> _Task prompt_:
All of the listing should be returned as written, apart from any picture in it.

_ _ _ _

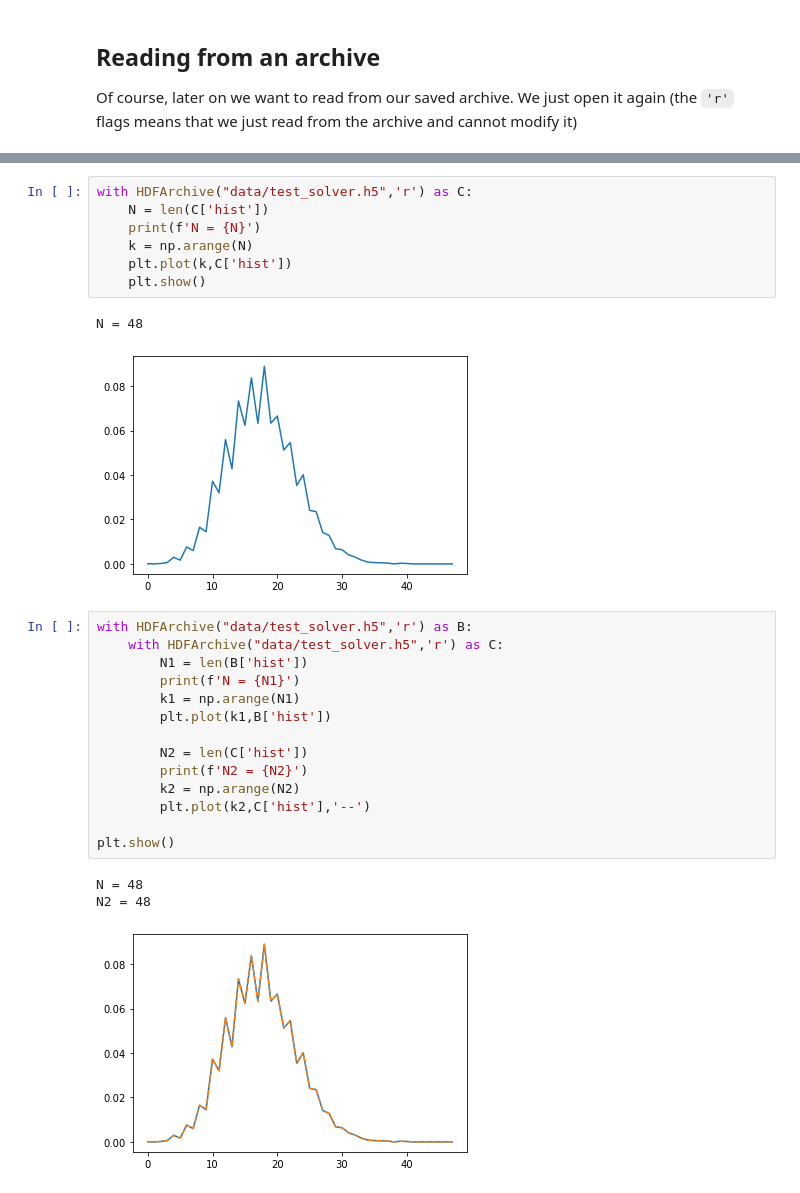
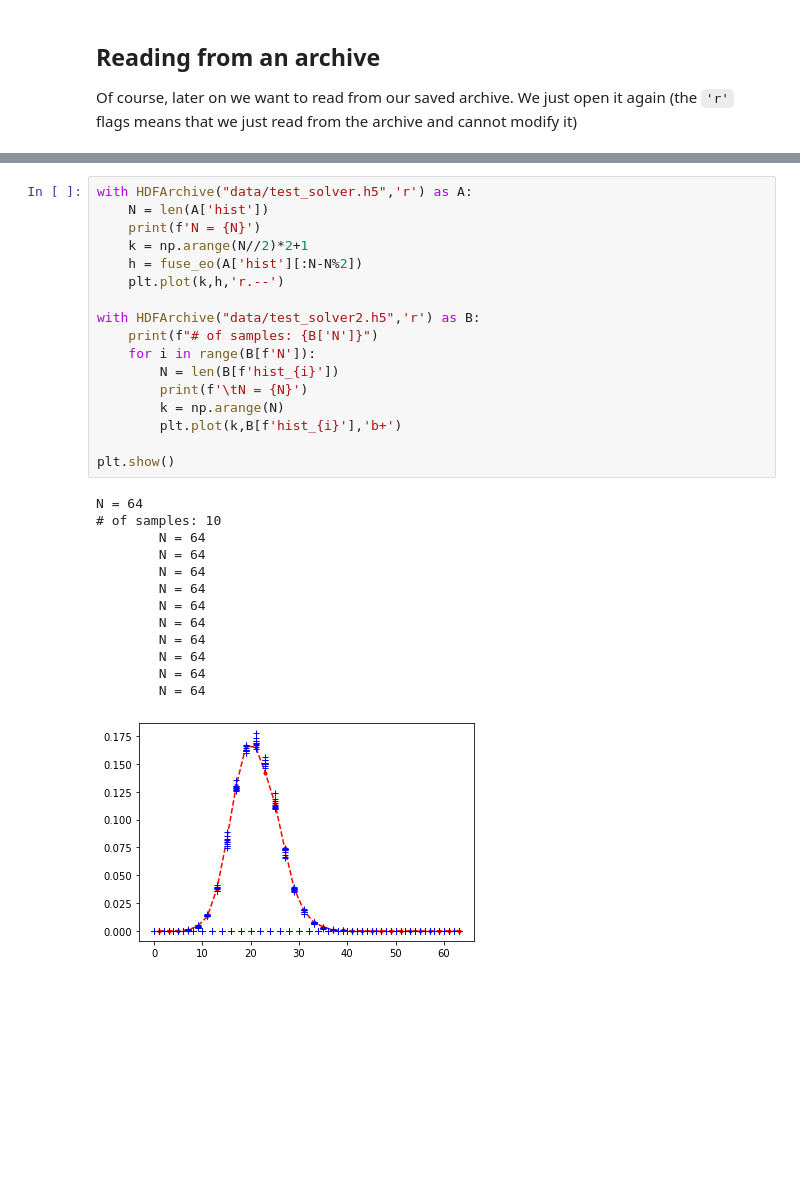
Before and after one commit to adrien-c-lopez/ctint_tutorial, a Jupyter notebook: examples/analysis.ipynb, the cells around one changed output, grey strips where cells are left out. Drawn from its saved outputs; the diff is of its cells as text; blank space fills up the shorter version.

```diff
--- a/examples/analysis.ipynb
+++ b/examples/analysis.ipynb
@@ -39,28 +70,31 @@ N = 48
-# %%
-with HDFArchive("data/test_solver.h5",'r') as C:
-    N = len(C['hist'])
-    print(f'N = {N}')
-    k = np.arange(N)
-    plt.plot(k,C['hist'])
-    plt.show()
-# %% [output]
-N = 48
-[figure, removed]
-# %%
-with HDFArchive("data/test_solver.h5",'r') as B:
-    with HDFArchive("data/test_solver.h5",'r') as C:
-        N1 = len(B['hist'])
-        print(f'N = {N1}')
-        k1 = np.arange(N1)
-        plt.plot(k1,B['hist'])
-
-        N2 = len(C['hist'])
-        print(f'N2 = {N2}')
-        k2 = np.arange(N2)
-        plt.plot(k2,C['hist'],'--')
-
-plt.show()
-# %% [output]
-N = 48
-N2 = 48
-[figure, removed]
+# %%
+with HDFArchive("data/test_solver.h5",'r') as A:
+    N = len(A['hist'])
+    print(f'N = {N}')
+    k = np.arange(N//2)*2+1
+    h = fuse_eo(A['hist'][:N-N%2])
+    plt.plot(k,h,'r.--')
+
+with HDFArchive("data/test_solver2.h5",'r') as B:
+    print(f"# of samples: {B['N']}")
+    for i in range(B[f'N']):
+        N = len(B[f'hist_{i}'])
+        print(f'\tN = {N}')
+        k = np.arange(N)
+        plt.plot(k,B[f'hist_{i}'],'b+')
+
+plt.show()
+# %% [output]
+N = 64
+# of samples: 10
+        N = 64
+        N = 64
+        N = 64
+        N = 64
+        N = 64
+        N = 64
+        N = 64
+        N = 64
+        N = 64
+        N = 64
+[figure, added]
```
Also changed, not shown: parts of 7 cells of this notebook, 8 other files.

_ _ _ _

> _Output for this task_:
Before and after one commit to adrien-c-lopez/ctint_tutorial, a Jupyter notebook: examples/analysis.ipynb, the cells around one changed output, grey strips where cells are left out. Drawn from its saved outputs; the diff is of its cells as text; blank space fills up the shorter version.

```diff
--- a/examples/analysis.ipynb
+++ b/examples/analysis.ipynb
@@ -39,28 +70,31 @@ N = 48
-# %%
-with HDFArchive("data/test_solver.h5",'r') as C:
-    N = len(C['hist'])
-    print(f'N = {N}')
-    k = np.arange(N)
-    plt.plot(k,C['hist'])
-    plt.show()
-# %% [output]
-N = 48
-[figure, removed]
-# %%
-with HDFArchive("data/test_solver.h5",'r') as B:
-    with HDFArchive("data/test_solver.h5",'r') as C:
-        N1 = len(B['hist'])
-        print(f'N = {N1}')
-        k1 = np.arange(N1)
-        plt.plot(k1,B['hist'])
-
-        N2 = len(C['hist'])
-        print(f'N2 = {N2}')
-        k2 = np.arange(N2)
-        plt.plot(k2,C['hist'],'--')
-
-plt.show()
-# %% [output]
-N = 48
-N2 = 48
-[figure, removed]
+# %%
+with HDFArchive("data/test_solver.h5",'r') as A:
+    N = len(A['hist'])
+    print(f'N = {N}')
+    k = np.arange(N//2)*2+1
+    h = fuse_eo(A['hist'][:N-N%2])
+    plt.plot(k,h,'r.--')
+
+with HDFArchive("data/test_solver2.h5",'r') as B:
+    print(f"# of samples: {B['N']}")
+    for i in range(B[f'N']):
+        N = len(B[f'hist_{i}'])
+        print(f'\tN = {N}')
+        k = np.arange(N)
+        plt.plot(k,B[f'hist_{i}'],'b+')
+
+plt.show()
+# %% [output]
+N = 64
+# of samples: 10
+        N = 64
+        N = 64
+        N = 64
+        N = 64
+        N = 64
+        N = 64
+        N = 64
+        N = 64
+        N = 64
+        N = 64
+[figure, added]
```
Also changed, not shown: parts of 7 cells of this notebook, 8 other files.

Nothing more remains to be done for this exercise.